Data to process ::
────────────────
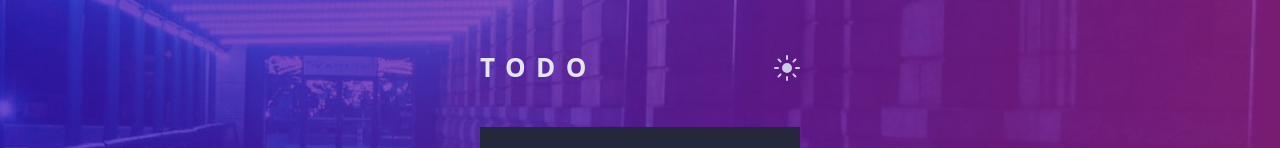
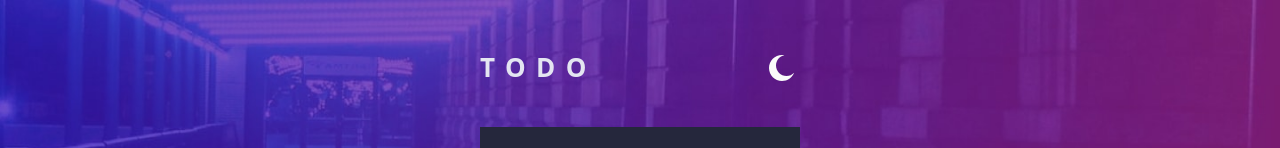
Before and after one commit to lucas-sk/todo-app-fm, a React (Vite) app: page / in a window 1280 px wide. Shown: the top 148 px of the page. Built offline with nearby package versions, Linux system fonts and the light colour scheme.

Commit message:
feat: implement switch theme

```diff
--- a/src/components/GradientCheckbox/index.tsx
+++ /dev/null
@@ -1,26 +0,0 @@
-import { useState } from 'react'
-
-const GradientCheckbox = () => {
-  const [isChecked, setIsChecked] = useState(true)
-
-  const handleCheckboxChange = () => {
-    setIsChecked(!isChecked)
-  }
-
-  return (
-    <label className="inline-block relative w-8 h-8 bg-gradient-to-br from-red-500 to-blue-500 rounded-full mr-2 cursor-pointer">
-      <input
-        type="checkbox"
-        className="opacity-0 absolute top-0 left-0 w-full h-full cursor-pointer"
-        checked={isChecked}
-        onChange={handleCheckboxChange}
-      />
-      <span
-        className="checkmark absolute top-1/2 left-1/2 transform -translate-x-1/2 -translate-y-1/2 w-5 h-5 bg-white rounded-full"
-        style={{ display: isChecked ? 'block' : 'none' }}
-      ></span>
-    </label>
-  )
-}
-
-export default GradientCheckbox
--- a/src/components/Header/index.tsx
+++ b/src/components/Header/index.tsx
@@ -1,12 +1,24 @@
+import { useTheme } from '@/context/ThemeContext';
+import { Moon } from '../Moon';
 import Sun from '../Sun';
+import { Button } from '../ui/button';
 
 export const Header = () => {
+  const { theme, toggleTheme } = useTheme()
+
+  function handleToggleTheme() {
+    toggleTheme()
+  }
+
   return (
     <header className='flex justify-between items-center'>
-      <h3 className='text-[1.625rem] font-bold  tracking-[0.4em] text-white-700'>
+      <h3 className=' text-[1.625rem] font-bold  tracking-[0.4em] text-white-700'>
         TODO
       </h3>
-      <Sun />
+       <Button onClick={handleToggleTheme} className='bg-transparent shadow-transparent hover:bg-transparent' size={'icon'}>
+         {theme === 'dark' && <Sun className='hover:text-white-500'/>}
+         {theme === 'light' && <Moon className='hover:text-white-500'/>}
+      </Button>
     </header>
   );
 };
--- a/src/components/Moon/index.tsx
+++ b/src/components/Moon/index.tsx
@@ -2,7 +2,7 @@ import { SVGAttributes } from 'react';
 
 interface MoonProps extends SVGAttributes<HTMLOrSVGElement> {}
 
-const Moon = (props: MoonProps) => (
+export const Moon = (props: MoonProps) => (
   <svg
     width={26}
     height={26}
--- /dev/null
+++ b/src/context/ThemeContext.tsx
@@ -0,0 +1,42 @@
+import { createContext, useContext, useState } from "react";
+
+interface ThemeContextType {
+  theme: 'dark' | 'light'
+  toggleTheme: () => void
+}
+
+export const ThemeContext = createContext({} as ThemeContextType)
+
+export function ThemeProvider({ children }: { children: React.ReactNode }) {
+  const [theme, setTheme] = useState<'dark' | 'light'>(() => {
+    if (localStorage.theme === 'dark') {
+      return 'dark';
+    } else if (localStorage.theme === 'light') {
+      return 'light';
+    } else if (window.matchMedia('(prefers-color-scheme: dark)').matches) {
+      return 'dark';
+    } else {
+      return 'light';
+    }
+  })
+
+  function toggleTheme() {
+    if (theme === 'light') {
+      localStorage.theme = 'dark';
+      setTheme('dark');
+      document.documentElement.classList.add('dark');
+    } else {
+      localStorage.theme = 'light';
+      setTheme('light');
+      document.documentElement.classList.remove('dark');
+    }
+  }
+
+  return (
+    <ThemeContext.Provider value={{theme, toggleTheme}}>
+      {children}
+    </ThemeContext.Provider>
+  )
+}
+
+export const useTheme = () => useContext(ThemeContext)
```
Also changed, not shown: src/App.tsx (+6 -3 lines).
────────────────
Print all of the data exactly, and do not carry over any pictures.

Before and after one commit to lucas-sk/todo-app-fm, a React (Vite) app: page / in a window 1280 px wide. Shown: the top 148 px of the page. Built offline with nearby package versions, Linux system fonts and the light colour scheme.

Commit message:
feat: implement switch theme

```diff
--- a/src/components/GradientCheckbox/index.tsx
+++ /dev/null
@@ -1,26 +0,0 @@
-import { useState } from 'react'
-
-const GradientCheckbox = () => {
-  const [isChecked, setIsChecked] = useState(true)
-
-  const handleCheckboxChange = () => {
-    setIsChecked(!isChecked)
-  }
-
-  return (
-    <label className="inline-block relative w-8 h-8 bg-gradient-to-br from-red-500 to-blue-500 rounded-full mr-2 cursor-pointer">
-      <input
-        type="checkbox"
-        className="opacity-0 absolute top-0 left-0 w-full h-full cursor-pointer"
-        checked={isChecked}
-        onChange={handleCheckboxChange}
-      />
-      <span
-        className="checkmark absolute top-1/2 left-1/2 transform -translate-x-1/2 -translate-y-1/2 w-5 h-5 bg-white rounded-full"
-        style={{ display: isChecked ? 'block' : 'none' }}
-      ></span>
-    </label>
-  )
-}
-
-export default GradientCheckbox
--- a/src/components/Header/index.tsx
+++ b/src/components/Header/index.tsx
@@ -1,12 +1,24 @@
+import { useTheme } from '@/context/ThemeContext';
+import { Moon } from '../Moon';
 import Sun from '../Sun';
+import { Button } from '../ui/button';
 
 export const Header = () => {
+  const { theme, toggleTheme } = useTheme()
+
+  function handleToggleTheme() {
+    toggleTheme()
+  }
+
   return (
     <header className='flex justify-between items-center'>
-      <h3 className='text-[1.625rem] font-bold  tracking-[0.4em] text-white-700'>
+      <h3 className=' text-[1.625rem] font-bold  tracking-[0.4em] text-white-700'>
         TODO
       </h3>
-      <Sun />
+       <Button onClick={handleToggleTheme} className='bg-transparent shadow-transparent hover:bg-transparent' size={'icon'}>
+         {theme === 'dark' && <Sun className='hover:text-white-500'/>}
+         {theme === 'light' && <Moon className='hover:text-white-500'/>}
+      </Button>
     </header>
   );
 };
--- a/src/components/Moon/index.tsx
+++ b/src/components/Moon/index.tsx
@@ -2,7 +2,7 @@ import { SVGAttributes } from 'react';
 
 interface MoonProps extends SVGAttributes<HTMLOrSVGElement> {}
 
-const Moon = (props: MoonProps) => (
+export const Moon = (props: MoonProps) => (
   <svg
     width={26}
     height={26}
--- /dev/null
+++ b/src/context/ThemeContext.tsx
@@ -0,0 +1,42 @@
+import { createContext, useContext, useState } from "react";
+
+interface ThemeContextType {
+  theme: 'dark' | 'light'
+  toggleTheme: () => void
+}
+
+export const ThemeContext = createContext({} as ThemeContextType)
+
+export function ThemeProvider({ children }: { children: React.ReactNode }) {
+  const [theme, setTheme] = useState<'dark' | 'light'>(() => {
+    if (localStorage.theme === 'dark') {
+      return 'dark';
+    } else if (localStorage.theme === 'light') {
+      return 'light';
+    } else if (window.matchMedia('(prefers-color-scheme: dark)').matches) {
+      return 'dark';
+    } else {
+      return 'light';
+    }
+  })
+
+  function toggleTheme() {
+    if (theme === 'light') {
+      localStorage.theme = 'dark';
+      setTheme('dark');
+      document.documentElement.classList.add('dark');
+    } else {
+      localStorage.theme = 'light';
+      setTheme('light');
+      document.documentElement.classList.remove('dark');
+    }
+  }
+
+  return (
+    <ThemeContext.Provider value={{theme, toggleTheme}}>
+      {children}
+    </ThemeContext.Provider>
+  )
+}
+
+export const useTheme = () => useContext(ThemeContext)
```
Also changed, not shown: src/App.tsx (+6 -3 lines).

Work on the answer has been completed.